Last, but certainly not least, would be the Lakers’ hustle. They went out and tried in Game 1, but the Thunder came out and hustled. That style of play is in the Thunder’s DNA. The Lakers are a much older team, but we’ve seen them hustle before. When the Lakers are active offensively and especially defensively, they are a tough team to beat. If they can set a tone early, and create momentum somehow, they will have a chance to win Game 2 and win more games down the line.
The Thunder obviously have heart, and they collectively wear it on their sleeves. The Lakers have heart too, but it doesn’t appear to be on the same level as the Thunder. But, deep down, they do have a fire inside and want to win badly. We’ve seen it before from Pau Gasol, we sometimes see it from Andrew Bynum, we always see it from Kobe Bryant, and we see it come in different forms from Metta World Peace.

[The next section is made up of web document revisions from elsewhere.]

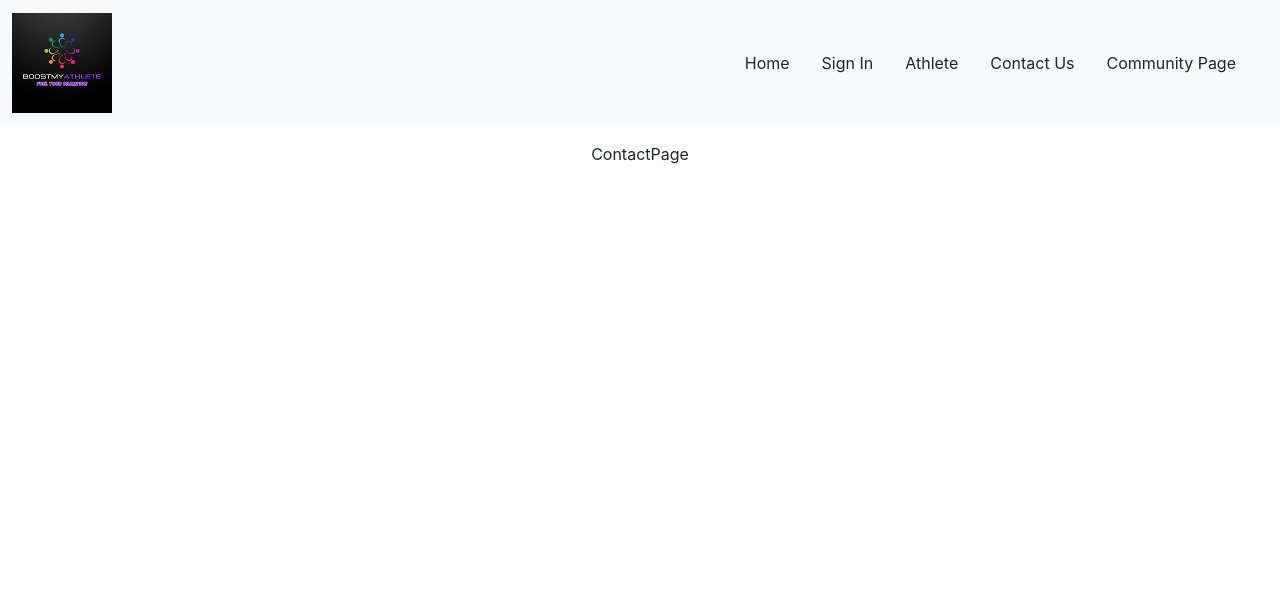
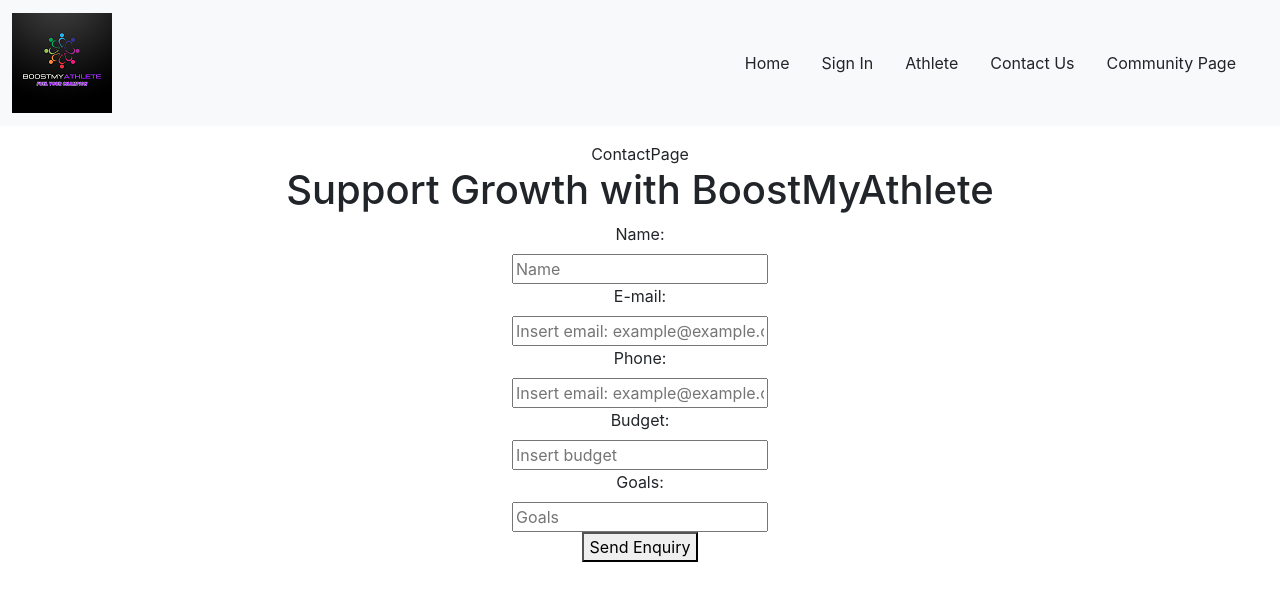
Before and after one commit to BoostMyAthlete/BoostMyAthlete, a React (Vite) app in the folder frontend/: page /contact in a window 1280 px wide. Shown: the top 600 px of the page. Built offline with nearby package versions, Linux system fonts and the light colour scheme.

Commit message:
Added ContactForm

```diff
--- a/frontend/src/App.jsx
+++ b/frontend/src/App.jsx
@@ -1,6 +1,7 @@
 import "./App.css";
 import ContentPage from "@pages/ContentPage/ContentPage";
 import NavMenu  from '@components/NavMenu/NavMenu';
+
 
 
 function App() {
@@ -8,6 +9,8 @@ function App() {
     <div className="App">
       <NavMenu />
       <ContentPage />
+
+
     </div>
   );
 }
--- /dev/null
+++ b/frontend/src/components/ContactForm/ContactForm.jsx
@@ -0,0 +1,30 @@
+import React from 'react'
+
+const ContactForm = () => {
+  return (
+    <div>
+        <h1>Support Growth with BoostMyAthlete</h1>
+        <form>
+        <label htmlFor="name">Name:</label> <br />
+        <input placeholder="Name" type="text" id="name" /> <br />
+
+        <label htmlFor="email">E-mail:</label> <br />
+        <input placeholder="Insert email: example@example.com" type="email" id="email" /> <br />
+
+        <label htmlFor="phone">Phone:</label> <br />
+        <input placeholder="Insert email: example@example.com" type="tel" id="phone" /> <br />
+
+        <label htmlFor="budget">Budget:</label> <br />
+        <input placeholder="Insert budget" type="number" id="phone" /> <br />
+
+        <label htmlFor="goals">Goals:</label> <br />
+        <input placeholder="Goals" type="text" id="goals" /> <br />
+
+        <button type="submit">Send Enquiry</button>
+
+        </form>
+    </div>
+  )
+}
+
+export default ContactForm
--- a/frontend/src/pages/ContactPage/ContactPage.jsx
+++ b/frontend/src/pages/ContactPage/ContactPage.jsx
@@ -1,8 +1,10 @@
 import React from 'react'
-
+import ContactForm from '@components/ContactForm/ContactForm'
 const ContactPage = () => {
   return (
-    <div>ContactPage</div>
+    <div>ContactPage
+      <ContactForm />
+    </div>
   )
 }
 
```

The bottom line is that we need to see it from everyone that steps on the court in Game 2, and even from the guys who won’t play significant minutes. Every single player has to come out fired up.
Andrew Bynum said the Lakers will win the NBA Championship if they commit to defense, and he’s right. They just have to have the heart to do it.
Kobe Bryant – Kobe usually steps up his game come playoff time. Now is the time for him to truly step it up. He typically waits for the playoffs to bring out his “secret” weapon–which is attacking the basket. He can’t do it on a daily basis during the regular season because he’s older now, but when Bryant gets to the rim, good things happen. He is healthier than he has been over the last couple seasons, and is still one of the best finishers in the game when he attacks the rim. When he attacks and misses, he usually has Bynum, Gasol, or even one of his wing-men there to clean it up.
Kobe will probably be as tired as he’s ever been if he has to attack the basket, facilitate the offense, hustle on defense, and guard Russell Westbrook in this series. However, he knows that the window is closing when it comes to his championship opportunities, and will undoubtedly do whatever it takes to win.
We know he’ll be up for the challenge, it will just depend on how far his teammates are willing to to push themselves in order to win as well.
It won’t be easy, but if the Lakers can do all of these things, they have an extremely great chance to beat the Thunder.
At least I think so.